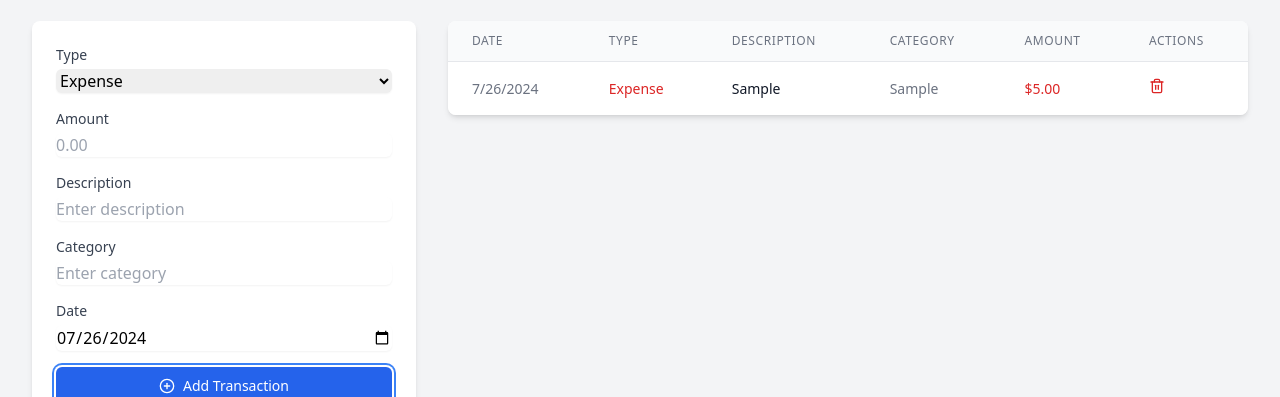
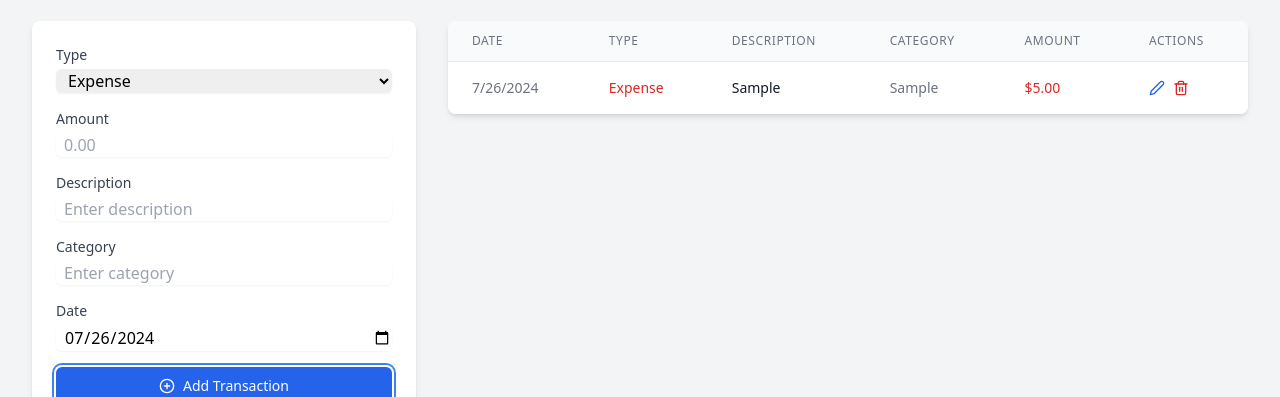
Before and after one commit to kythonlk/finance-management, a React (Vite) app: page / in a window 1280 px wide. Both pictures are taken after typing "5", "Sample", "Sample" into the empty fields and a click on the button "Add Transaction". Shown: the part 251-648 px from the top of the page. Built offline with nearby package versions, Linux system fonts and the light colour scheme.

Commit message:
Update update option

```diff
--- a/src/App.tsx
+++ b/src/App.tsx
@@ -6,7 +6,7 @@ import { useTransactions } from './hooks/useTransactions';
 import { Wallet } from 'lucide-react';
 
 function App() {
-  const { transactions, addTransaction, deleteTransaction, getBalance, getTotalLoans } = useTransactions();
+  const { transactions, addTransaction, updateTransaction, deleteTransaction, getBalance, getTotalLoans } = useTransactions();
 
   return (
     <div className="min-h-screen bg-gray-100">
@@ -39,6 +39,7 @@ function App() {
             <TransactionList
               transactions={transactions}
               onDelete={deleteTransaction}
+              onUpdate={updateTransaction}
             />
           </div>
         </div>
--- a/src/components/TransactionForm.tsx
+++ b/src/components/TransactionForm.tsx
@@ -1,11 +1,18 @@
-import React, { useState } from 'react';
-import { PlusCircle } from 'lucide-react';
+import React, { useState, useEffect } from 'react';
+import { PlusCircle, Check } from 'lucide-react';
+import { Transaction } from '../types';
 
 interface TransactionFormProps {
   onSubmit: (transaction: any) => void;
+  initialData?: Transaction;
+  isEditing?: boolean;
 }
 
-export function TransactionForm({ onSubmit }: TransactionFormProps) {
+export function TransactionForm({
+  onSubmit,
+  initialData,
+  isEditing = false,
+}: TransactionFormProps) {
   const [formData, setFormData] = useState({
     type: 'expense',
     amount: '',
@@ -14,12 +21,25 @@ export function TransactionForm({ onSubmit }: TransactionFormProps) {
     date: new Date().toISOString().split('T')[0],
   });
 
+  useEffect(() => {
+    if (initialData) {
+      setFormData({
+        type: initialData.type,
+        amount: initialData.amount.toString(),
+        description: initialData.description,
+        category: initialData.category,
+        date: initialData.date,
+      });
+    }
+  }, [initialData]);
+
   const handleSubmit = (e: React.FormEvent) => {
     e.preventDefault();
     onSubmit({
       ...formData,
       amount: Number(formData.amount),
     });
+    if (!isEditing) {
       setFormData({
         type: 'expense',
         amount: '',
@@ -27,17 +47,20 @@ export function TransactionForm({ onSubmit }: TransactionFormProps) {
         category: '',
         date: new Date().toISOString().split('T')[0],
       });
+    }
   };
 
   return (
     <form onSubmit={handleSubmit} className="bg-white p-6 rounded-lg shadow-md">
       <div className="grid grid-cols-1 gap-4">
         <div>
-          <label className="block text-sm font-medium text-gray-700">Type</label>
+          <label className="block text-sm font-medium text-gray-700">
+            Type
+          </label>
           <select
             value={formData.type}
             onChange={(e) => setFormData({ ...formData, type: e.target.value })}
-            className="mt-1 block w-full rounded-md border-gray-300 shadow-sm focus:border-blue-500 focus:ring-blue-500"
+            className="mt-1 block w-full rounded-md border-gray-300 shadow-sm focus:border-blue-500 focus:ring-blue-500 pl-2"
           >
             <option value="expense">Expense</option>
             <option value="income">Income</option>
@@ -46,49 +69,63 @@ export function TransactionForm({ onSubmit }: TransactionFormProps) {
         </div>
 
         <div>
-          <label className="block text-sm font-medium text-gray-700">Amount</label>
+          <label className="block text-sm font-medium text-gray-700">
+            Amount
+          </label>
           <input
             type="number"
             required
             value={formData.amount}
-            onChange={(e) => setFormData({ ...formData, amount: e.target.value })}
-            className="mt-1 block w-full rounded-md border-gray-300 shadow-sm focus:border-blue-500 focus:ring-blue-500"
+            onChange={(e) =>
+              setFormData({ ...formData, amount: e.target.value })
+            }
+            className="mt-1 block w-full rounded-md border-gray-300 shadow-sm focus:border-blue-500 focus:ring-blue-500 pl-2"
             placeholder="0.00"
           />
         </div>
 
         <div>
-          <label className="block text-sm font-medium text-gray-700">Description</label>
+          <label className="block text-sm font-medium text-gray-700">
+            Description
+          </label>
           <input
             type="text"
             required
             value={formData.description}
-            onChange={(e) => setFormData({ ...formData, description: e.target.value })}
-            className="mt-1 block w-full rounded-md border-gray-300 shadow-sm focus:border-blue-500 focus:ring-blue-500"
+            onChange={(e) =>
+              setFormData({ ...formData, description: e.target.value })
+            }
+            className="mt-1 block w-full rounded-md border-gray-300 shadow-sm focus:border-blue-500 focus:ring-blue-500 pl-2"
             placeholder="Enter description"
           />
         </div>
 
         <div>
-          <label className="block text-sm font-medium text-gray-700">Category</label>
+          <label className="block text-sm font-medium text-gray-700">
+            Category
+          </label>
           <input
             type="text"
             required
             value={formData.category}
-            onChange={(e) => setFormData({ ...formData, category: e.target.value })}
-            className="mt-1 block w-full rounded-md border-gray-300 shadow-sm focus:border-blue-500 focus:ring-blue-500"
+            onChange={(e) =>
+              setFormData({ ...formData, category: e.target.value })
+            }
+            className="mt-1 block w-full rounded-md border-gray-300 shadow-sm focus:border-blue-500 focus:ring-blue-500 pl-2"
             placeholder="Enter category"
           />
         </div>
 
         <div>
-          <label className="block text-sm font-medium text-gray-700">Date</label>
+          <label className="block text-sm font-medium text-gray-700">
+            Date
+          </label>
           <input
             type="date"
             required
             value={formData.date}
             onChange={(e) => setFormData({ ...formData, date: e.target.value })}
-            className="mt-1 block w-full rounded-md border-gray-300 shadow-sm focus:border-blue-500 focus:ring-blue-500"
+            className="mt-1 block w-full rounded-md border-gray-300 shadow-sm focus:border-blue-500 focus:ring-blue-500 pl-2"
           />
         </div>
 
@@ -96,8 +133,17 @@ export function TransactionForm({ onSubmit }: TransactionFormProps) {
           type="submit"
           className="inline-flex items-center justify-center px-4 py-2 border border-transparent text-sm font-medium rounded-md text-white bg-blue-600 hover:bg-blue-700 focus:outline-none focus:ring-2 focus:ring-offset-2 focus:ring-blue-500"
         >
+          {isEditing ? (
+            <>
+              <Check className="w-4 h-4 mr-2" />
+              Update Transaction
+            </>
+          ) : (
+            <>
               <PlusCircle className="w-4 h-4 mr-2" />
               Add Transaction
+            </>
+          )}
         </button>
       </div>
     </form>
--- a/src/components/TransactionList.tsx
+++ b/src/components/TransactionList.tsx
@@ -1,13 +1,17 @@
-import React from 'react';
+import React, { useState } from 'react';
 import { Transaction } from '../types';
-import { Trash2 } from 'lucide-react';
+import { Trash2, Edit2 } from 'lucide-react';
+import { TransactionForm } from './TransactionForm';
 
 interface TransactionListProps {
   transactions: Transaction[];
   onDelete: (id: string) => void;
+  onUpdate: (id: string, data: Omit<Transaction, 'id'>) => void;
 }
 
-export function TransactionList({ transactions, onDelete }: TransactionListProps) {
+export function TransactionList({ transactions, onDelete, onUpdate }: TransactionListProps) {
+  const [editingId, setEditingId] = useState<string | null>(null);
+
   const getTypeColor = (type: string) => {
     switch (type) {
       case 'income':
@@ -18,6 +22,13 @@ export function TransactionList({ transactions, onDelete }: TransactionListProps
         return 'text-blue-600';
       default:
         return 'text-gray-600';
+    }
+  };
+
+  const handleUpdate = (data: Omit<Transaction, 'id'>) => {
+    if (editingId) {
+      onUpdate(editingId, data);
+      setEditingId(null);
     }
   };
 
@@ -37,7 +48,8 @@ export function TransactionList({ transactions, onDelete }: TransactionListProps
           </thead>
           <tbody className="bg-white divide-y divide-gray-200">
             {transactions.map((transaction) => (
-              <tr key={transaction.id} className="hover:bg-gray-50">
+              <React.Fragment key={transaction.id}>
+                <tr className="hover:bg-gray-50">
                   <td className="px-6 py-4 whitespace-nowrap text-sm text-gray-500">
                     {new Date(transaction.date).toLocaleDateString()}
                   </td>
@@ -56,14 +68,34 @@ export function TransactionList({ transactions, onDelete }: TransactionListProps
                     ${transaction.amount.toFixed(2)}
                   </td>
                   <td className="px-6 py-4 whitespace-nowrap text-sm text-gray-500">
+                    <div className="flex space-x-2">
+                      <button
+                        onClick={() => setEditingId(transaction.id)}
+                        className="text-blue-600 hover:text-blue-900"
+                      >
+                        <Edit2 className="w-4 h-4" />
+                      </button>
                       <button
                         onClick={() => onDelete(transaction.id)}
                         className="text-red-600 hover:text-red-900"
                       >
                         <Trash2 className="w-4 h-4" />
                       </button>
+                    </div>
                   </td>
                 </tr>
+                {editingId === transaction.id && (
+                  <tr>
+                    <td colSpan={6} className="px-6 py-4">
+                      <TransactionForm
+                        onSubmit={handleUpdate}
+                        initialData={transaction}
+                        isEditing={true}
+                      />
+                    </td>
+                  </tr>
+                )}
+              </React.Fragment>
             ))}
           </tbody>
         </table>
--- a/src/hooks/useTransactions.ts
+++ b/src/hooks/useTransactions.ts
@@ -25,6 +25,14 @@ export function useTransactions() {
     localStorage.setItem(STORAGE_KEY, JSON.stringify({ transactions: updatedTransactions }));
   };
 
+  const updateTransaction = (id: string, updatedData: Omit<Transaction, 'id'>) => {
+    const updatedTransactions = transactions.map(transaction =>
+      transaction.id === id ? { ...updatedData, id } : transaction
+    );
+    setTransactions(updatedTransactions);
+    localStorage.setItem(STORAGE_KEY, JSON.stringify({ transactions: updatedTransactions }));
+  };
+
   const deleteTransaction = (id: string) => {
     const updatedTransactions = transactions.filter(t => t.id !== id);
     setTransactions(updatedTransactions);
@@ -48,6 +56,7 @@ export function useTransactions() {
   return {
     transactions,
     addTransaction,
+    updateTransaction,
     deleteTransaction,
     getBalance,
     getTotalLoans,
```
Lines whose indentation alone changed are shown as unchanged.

==

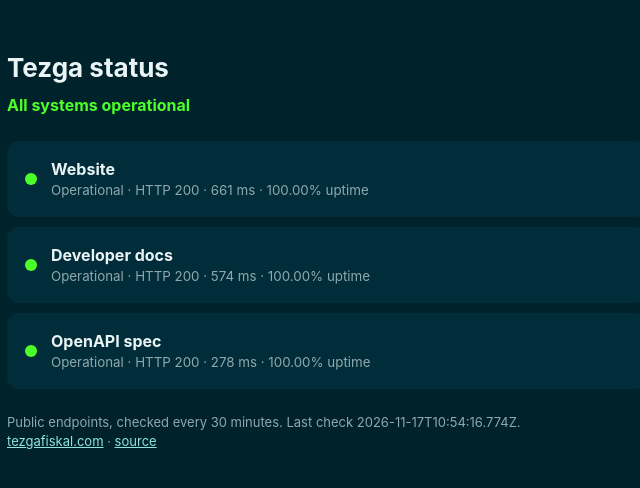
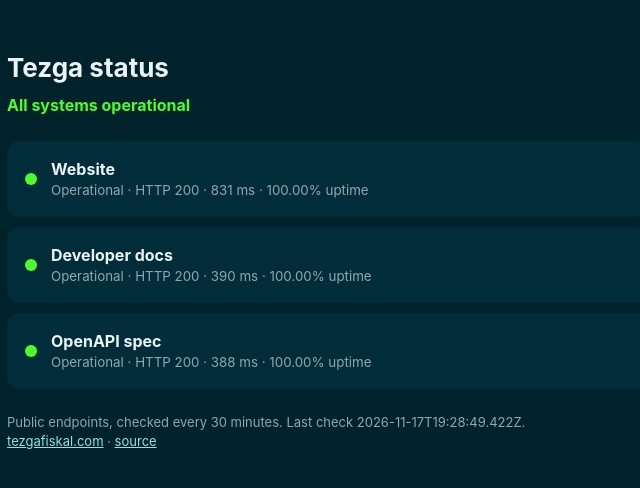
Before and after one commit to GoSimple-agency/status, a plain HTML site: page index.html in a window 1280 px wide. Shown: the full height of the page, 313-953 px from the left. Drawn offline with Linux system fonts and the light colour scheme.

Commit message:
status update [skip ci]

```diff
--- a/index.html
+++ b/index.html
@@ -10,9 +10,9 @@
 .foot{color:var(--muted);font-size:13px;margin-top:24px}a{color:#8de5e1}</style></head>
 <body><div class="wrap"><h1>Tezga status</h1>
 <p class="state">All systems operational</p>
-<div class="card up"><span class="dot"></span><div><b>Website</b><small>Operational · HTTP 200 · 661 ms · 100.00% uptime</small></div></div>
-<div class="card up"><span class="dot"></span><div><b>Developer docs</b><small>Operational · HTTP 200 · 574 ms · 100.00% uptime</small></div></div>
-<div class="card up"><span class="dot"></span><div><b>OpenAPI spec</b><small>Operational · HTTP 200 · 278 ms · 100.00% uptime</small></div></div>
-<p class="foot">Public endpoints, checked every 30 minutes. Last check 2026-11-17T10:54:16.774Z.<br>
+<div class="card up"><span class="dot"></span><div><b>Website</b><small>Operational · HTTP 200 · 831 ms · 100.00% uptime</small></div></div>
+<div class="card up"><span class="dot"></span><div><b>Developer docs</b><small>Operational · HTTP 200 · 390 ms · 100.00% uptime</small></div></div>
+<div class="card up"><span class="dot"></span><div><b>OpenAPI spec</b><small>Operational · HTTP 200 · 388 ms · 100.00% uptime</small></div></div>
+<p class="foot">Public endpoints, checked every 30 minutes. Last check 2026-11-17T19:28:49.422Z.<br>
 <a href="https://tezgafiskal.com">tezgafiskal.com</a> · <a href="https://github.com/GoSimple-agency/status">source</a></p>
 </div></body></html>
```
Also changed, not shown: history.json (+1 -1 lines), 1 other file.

**DESCRIPTION OF THE TASK**. I need every line from the material that contains the word "stringify".

**REPLY TO THE TASK**.
     localStorage.setItem(STORAGE_KEY, JSON.stringify({ transactions: updatedTransactions }));
+    localStorage.setItem(STORAGE_KEY, JSON.stringify({ transactions: updatedTransactions }));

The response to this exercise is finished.